Prepare for a surprise. The foremost Jewish directive is “be fruitful and multiply.” The Talmud even suggests that, for couples unburdened by labor, sexual activity is ideal daily, or at least weekly. Saturdays, the day of rest, are an especially opportune time. Intimacy, after all, is a source of joy.
Now, consider pleasure itself. Jewish tradition underscores sexual foreplay’s importance, equally vital as the act itself. More so, a wife’s satisfaction becomes the husband’s duty: prior to his climax, he must arouse his wife, ensuring her pleasure. Failure prompts a wife’s right to divorce, which is usually granted. A wife similarly assists her husband’s readiness through various means, from slow undressing to intimate kisses.
Talmudic sages, incidentally, exhibit keen interest in sanctioned, even encouraged, marital relations.
Crucially, true unity of souls and bodies is essential during sexual activity, deepening the divine connection.
The initial prohibition prohibits visualizing others in place of one’s spouse, impairing the union’s sanctity. Consequently, relations are halted during menstruation and for seven days after. A mikveh immersion lifts this restriction.
An acquaintance immigrated to Israel in the ’90s, marrying a native. Marriage evolved from passion to matrimony. Suddenly, her husband embraced orthodox practices. Amid her adaptations, hurdles arose. His avoidance during menstruation and mikveh practices were unfamiliar. Yet, the rewards were immense – the king’s treatment after mikveh.

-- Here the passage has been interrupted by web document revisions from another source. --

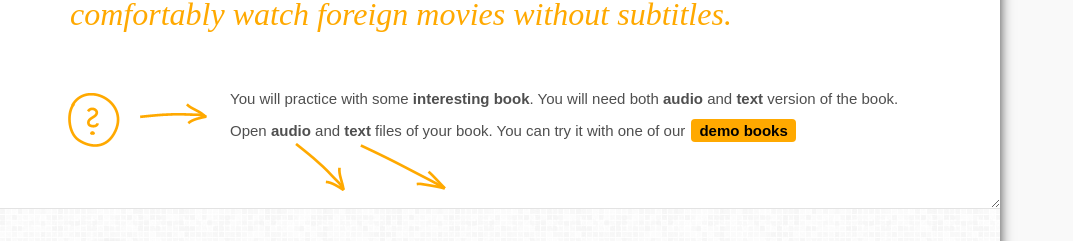
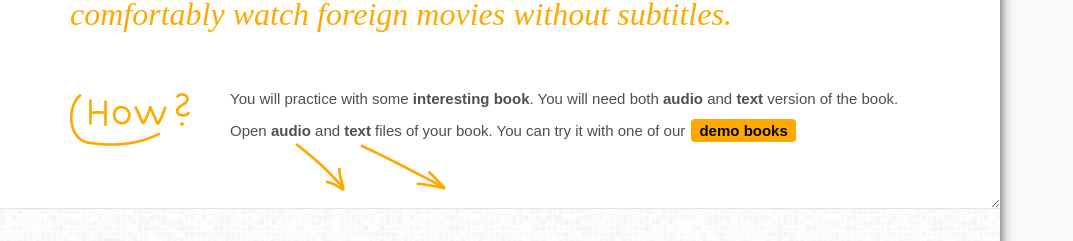
Before and after one commit to crawlingout/understand, a plain HTML site: page index.html in a window 1280 px wide. Shown: the part 292-533 px from the top of the page, without its empty margins (0-1073 px from the left). Drawn offline with nearby package versions, Linux system fonts and the light colour scheme.

Commit message:
Image with 'How?' next to instructions

```diff
--- a/css/style.css
+++ b/css/style.css
@@ -131,7 +131,7 @@ h3 {
 }
 
 #getstarted {
-    background: url("../img/qma.png") no-repeat scroll 68px 20px #ffffff;
+    background: url("../img/how.png") no-repeat scroll 70px 20px #ffffff;
     color: #4f4f4f;
     float: left;
     height: 135px;
```
Also changed, not shown: img/how.png (added), img/qma.png (deleted).
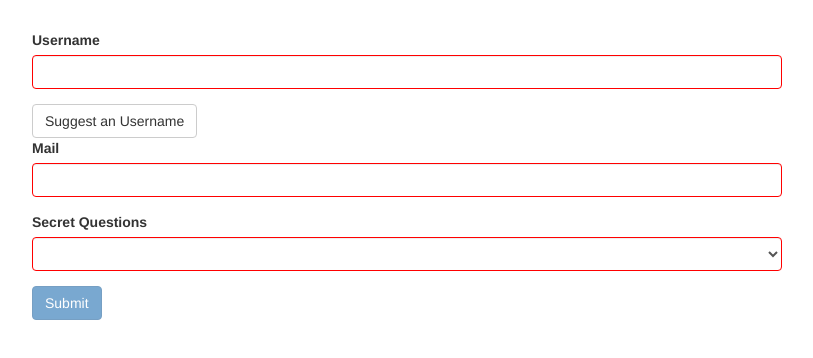
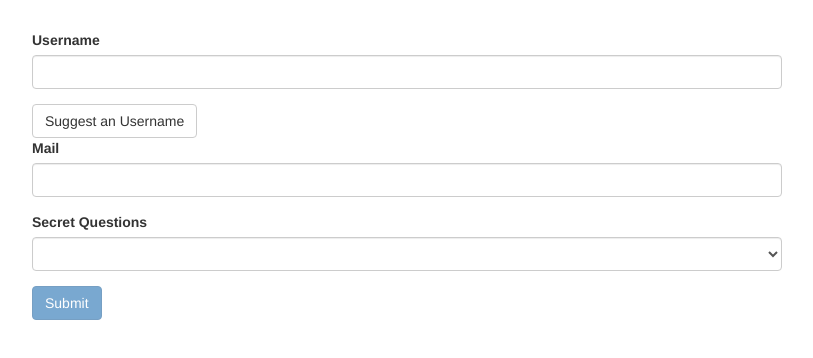
Before and after one commit to ahmedahtazaz/AngularMaxFormsPractice, an Angular app: page / in a window 1280 px wide. Shown: the top 358 px of the page, without its empty margins (233-1046 px from the left). Built offline with nearby package versions, Linux system fonts and the light colour scheme.

Commit message:
Validation errors added.

```diff
--- a/src/app/app.component.css
+++ b/src/app/app.component.css
@@ -2,10 +2,10 @@
   margin-top: 30px;
 }
 
-input.ng-invalid {
+input.ng-invalid.ng-touched {
   border: 1px solid red;
 }
 
-select.ng-invalid {
+select.ng-invalid.ng-touched {
   border: 1px solid red;
 }
--- a/src/app/app.component.html
+++ b/src/app/app.component.html
@@ -5,20 +5,23 @@
         <div id="user-data">
           <div class="form-group">
             <label for="username">Username</label>
-            <input type="text" id="username" class="form-control" ngModel name="username" required>
+            <input type="text" id="username" class="form-control" ngModel name="username" required #username="ngModel">
+            <span class="help-block" *ngIf="!username.valid && username.touched">Please Enter a valid Username</span>
           </div>
           <button class="btn btn-default" type="button">Suggest an Username</button>
           <div class="form-group">
             <label for="email">Mail</label>
-            <input type="email" id="email" class="form-control" ngModel name="email" email required>
+            <input type="email" id="email" class="form-control" ngModel name="email" email required #email="ngModel">
+            <span class="help-block" *ngIf="!email.valid && email.touched">Please Enter a valid Email</span>
           </div>
         </div>
         <div class="form-group">
           <label for="secret">Secret Questions</label>
-          <select id="secret" class="form-control" ngModel name="secret" required>
+          <select id="secret" class="form-control" ngModel name="secret" required #secret="ngModel">
             <option value="pet">Your first Pet?</option>
             <option value="teacher">Your first teacher?</option>
           </select>
+          <span class="help-block" *ngIf="!secret.valid && secret.touched">Please Select a Secret Question</span>
         </div>
         <button class="btn btn-primary" type="submit" [disabled]="!f.valid">Submit</button>
       </form>
```
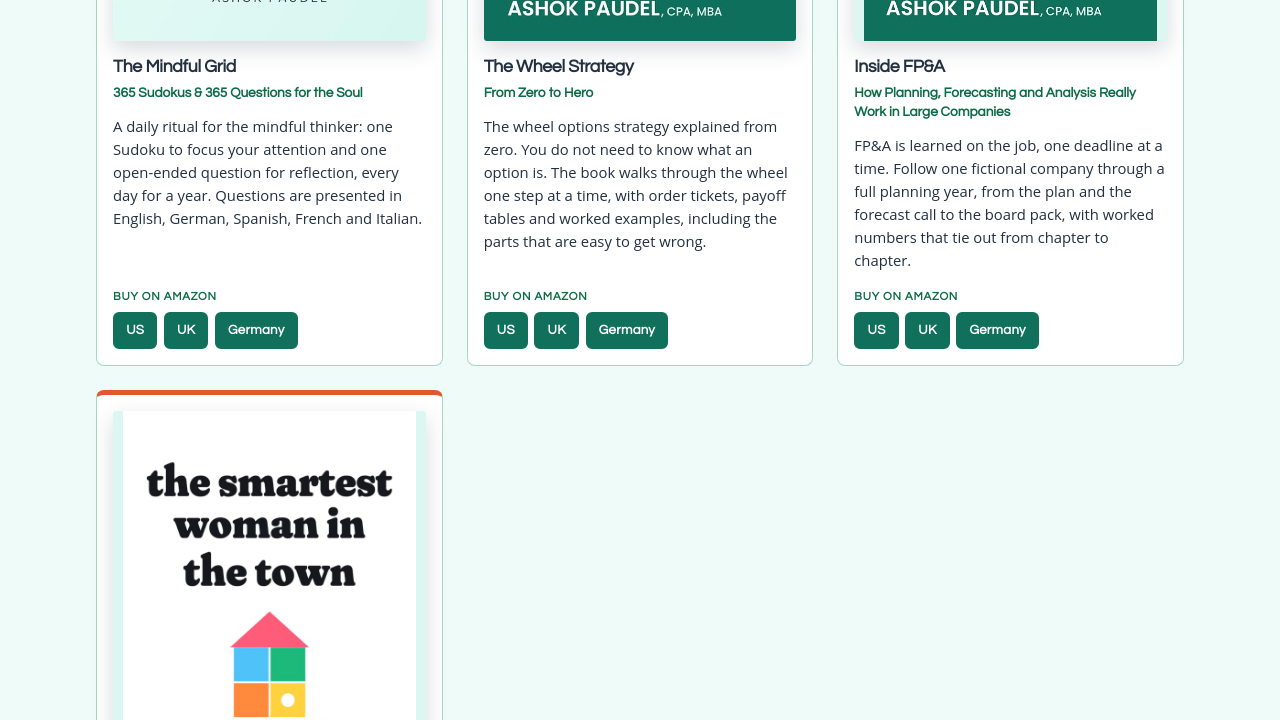
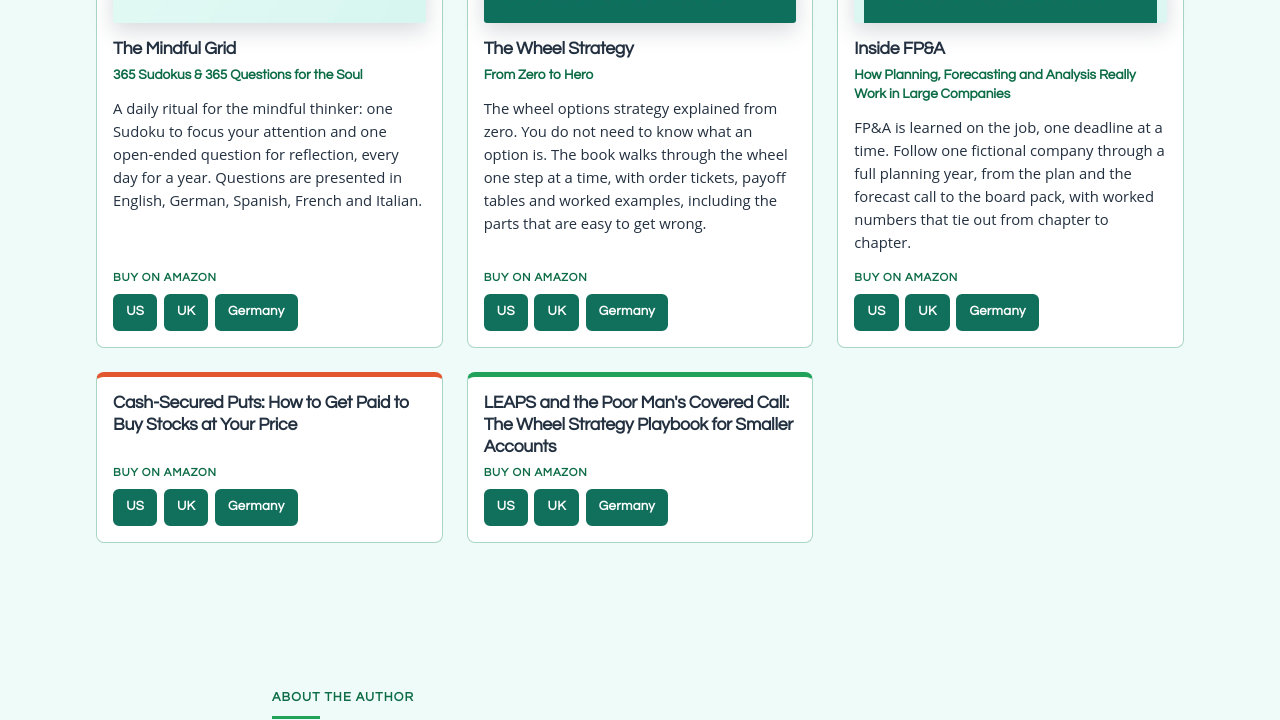
Before and after one commit to leduap/ashok-paudel-author-site, a plain HTML site: page index.html in a window 1280 px wide. Shown: the part 2000-2720 px from the top of the page. Drawn offline with Linux system fonts and the light colour scheme.

Commit message:
Remove the publication line under the photo and update the book list.
Co-authored-by: Cursor <cursoragent@cursor.com>

```diff
--- a/content.js
+++ b/content.js
@@ -117,14 +117,20 @@ const SITE = {
       amazonId: "B0HQW1LKZB"
     },
     {
-      // NOT YET PUBLISHED (planned for January 2027). There is no description yet.
-      // When the book is live: fill in blurb, add its amazonId, and delete the status line.
-      title: "The Smartest Woman in the Town",
-      subtitle: "Clear Thinking, Steady Habits, and the Quiet Power of Systems",
-      cover: "assets/the-smartest-woman-in-the-town.jpg",
-      status: "Coming January 2027",
+      // Live Kindle book. No cover file is on the site yet, so the card has no picture.
+      title: "Cash-Secured Puts: How to Get Paid to Buy Stocks at Your Price",
+      subtitle: "",
+      cover: "",
       blurb: "",
-      amazonId: ""
+      amazonId: "B0GX32LW9S"
+    },
+    {
+      // Live Kindle book. No cover file is on the site yet, so the card has no picture.
+      title: "LEAPS and the Poor Man's Covered Call: The Wheel Strategy Playbook for Smaller Accounts",
+      subtitle: "",
+      cover: "",
+      blurb: "",
+      amazonId: "B0HRRW92Y3"
     }
   ],
 
@@ -212,9 +218,8 @@ const SITE = {
   //   url     the full https:// address of the article
   // To add the next one, copy a whole block, from { to }, paste it above the
   // first one, and change the four lines. Keep a comma between blocks.
-  // The newest article is shown first. The home page also shows the line
-  // "Published in ..." near the top, naming each publication once.
-  // While the list is empty the section, its menu link and that line are hidden.
+  // The newest article is shown first.
+  // While the list is empty the section and its menu link are hidden.
   articles: [
     {
       title: "60 million children got Trump Accounts. Fewer than 1% were claimed in the first week",
--- a/index.html
+++ b/index.html
@@ -59,8 +59,6 @@
             <a class="button button-quiet" href="blog/">Read the blog</a>
             <a class="button button-quiet" href="#newsletter" data-nav="newsletter" hidden>Join the newsletter</a>
           </p>
-          <!-- Shown once content.js lists an article in "articles". Text only: no publication logos. -->
-          <p class="featured" id="featured" hidden><span class="featured-label">Published in</span> <a href="#writing" id="featured-outlets"></a></p>
         </div>
       </div>
     </section>
--- a/main.js
+++ b/main.js
@@ -113,10 +113,11 @@
     if (buyButtons.length) {
       parts.push(el("div", { className: amazonButtons.length ? "buy buy-more" : "buy" }, buyButtons));
     }
-    $("book-list").appendChild(el("article", { className: "book" }, [
-      el("img", { src: book.cover, alt: "Cover of " + book.title, loading: "lazy" }),
-      el("div", { className: "book-body" }, parts)
-    ]));
+    var card = [el("div", { className: "book-body" }, parts)];
+    if (book.cover) {
+      card.unshift(el("img", { src: book.cover, alt: "Cover of " + book.title, loading: "lazy" }));
+    }
+    $("book-list").appendChild(el("article", { className: book.cover ? "book" : "book no-cover" }, card));
   });
 
   // Finance templates (sold on Gumroad)
@@ -156,17 +157,6 @@
     if (article.date) { parts.push(el("span", { className: "meta" }, formatDate(article.date))); }
     $("article-list").appendChild(el("li", {}, parts));
   });
-  // The line near the top of the home page: "Published in Fortune", each publication named once,
-  // newest first, linking down to the list of articles.
-  var outlets = [];
-  articles.forEach(function (article) {
-    var name = String(article.outlet || "").trim();
-    if (name && outlets.indexOf(name) < 0) { outlets.push(name); }
-  });
-  if ($("featured")) {
-    $("featured-outlets").textContent = outlets.join(", ");
-    $("featured").hidden = !outlets.length;
-  }
 
   // Events: upcoming soonest first, past most recent first
   var today = new Date();
--- a/styles.css
+++ b/styles.css
@@ -207,6 +207,7 @@ nav a:hover { color: var(--green-label); text-decoration: underline; text-decora
 @media (max-width: 34rem) {
   .book-grid { grid-template-columns: 1fr; }
   .book { display: grid; grid-template-columns: 6.5rem 1fr; column-gap: 1rem; align-items: start; }
+  .book.no-cover { grid-template-columns: 1fr; }
   .book img { margin-bottom: 0; }
   .book .blurb { margin-bottom: 0.75rem; }
 }
@@ -235,14 +236,6 @@ nav a:hover { color: var(--green-label); text-decoration: underline; text-decora
 }
 .article-cards .title { font-size: 1.25rem; line-height: 1.3; }
 .article-cards .meta { margin-top: 0.45rem; }
-/* "Published in ..." under the buttons at the top of the home page. Plain text, no logos. */
-.featured { margin: 1.5rem 0 0; font-size: 0.95rem; color: var(--ink-soft); }
-.featured-label {
-  font-family: var(--display); font-weight: 600; font-size: 0.8rem;
-  text-transform: uppercase; letter-spacing: 0.09em; color: var(--green-label); margin-right: 0.35rem;
-}
-.featured a { font-family: var(--display); font-weight: 600; font-size: 1.05rem; color: var(--navy); text-decoration-color: var(--green-bright); text-decoration-thickness: 2px; }
-.featured a:hover { color: var(--green-label); }
 
 /* Press */
 .quotes { display: grid; gap: 1rem; margin-bottom: 1.5rem; }
```
Also changed, not shown: assets/the-smartest-woman-in-the-town.jpg (deleted), 1 other file.
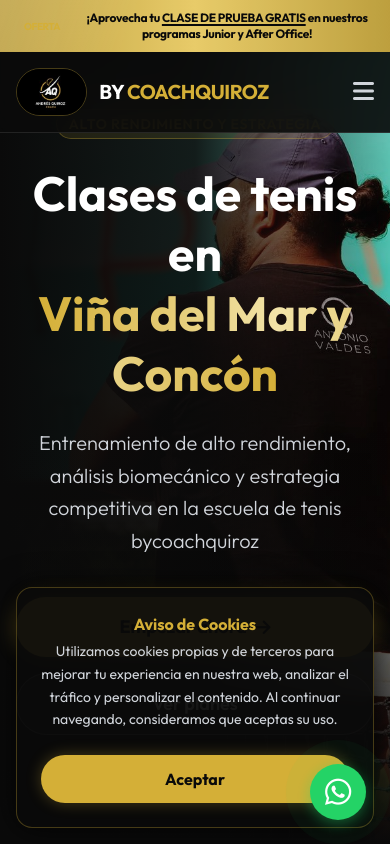
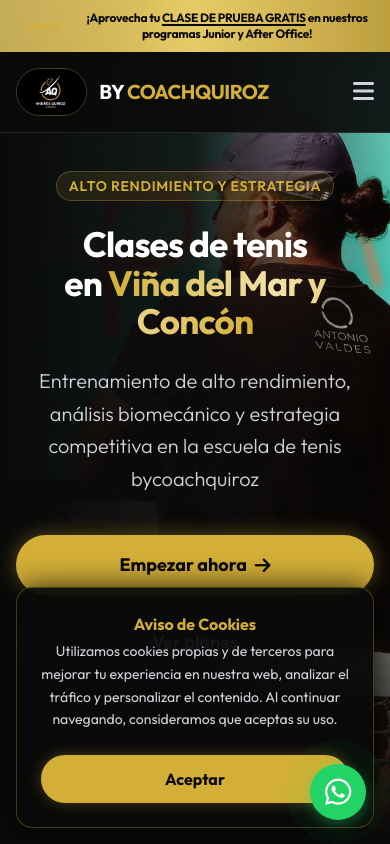
Before and after one commit to Nico-lab-cl/coach-quiroz, a Next.js app: page / in a window 390 px wide. Shown: the top 844 px of the page. Built offline with nearby package versions, Linux system fonts and the light colour scheme; no server answers.

Commit message:
style: optimize Hero title for mobile to display in 2 lines

```diff
--- a/app/page.jsx
+++ b/app/page.jsx
@@ -54,8 +54,8 @@
                         <span className="inline-block py-1 px-3 rounded-full bg-gold-500/10 border border-gold-500/30 text-gold-500 text-sm font-semibold tracking-wider mb-6">
                             ALTO RENDIMIENTO Y ESTRATEGIA
                         </span>
-                        <h1 className="text-5xl sm:text-7xl font-bold leading-tight mb-6">
-                            Clases de tenis en <br />
+                        <h1 className="text-[2.2rem] xs:text-[2.5rem] sm:text-7xl font-bold leading-[1.1] mb-6 tracking-tight">
+                            Clases de tenis <br className="sm:hidden" /> en <br className="hidden sm:block" />
                             <span className="text-gradient">Viña del Mar y Concón</span>
                         </h1>
                         <p className="text-xl sm:text-2xl text-gray-300 mb-10 font-light leading-relaxed">
```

Around 12 days of abstinence each month seems substantial, yet it coincides with the least fertile window. It clarifies why religious Jews have large families and why marital attraction remains strong, unburdened by infidelity. Their pleasure mirrors honeymoon bliss.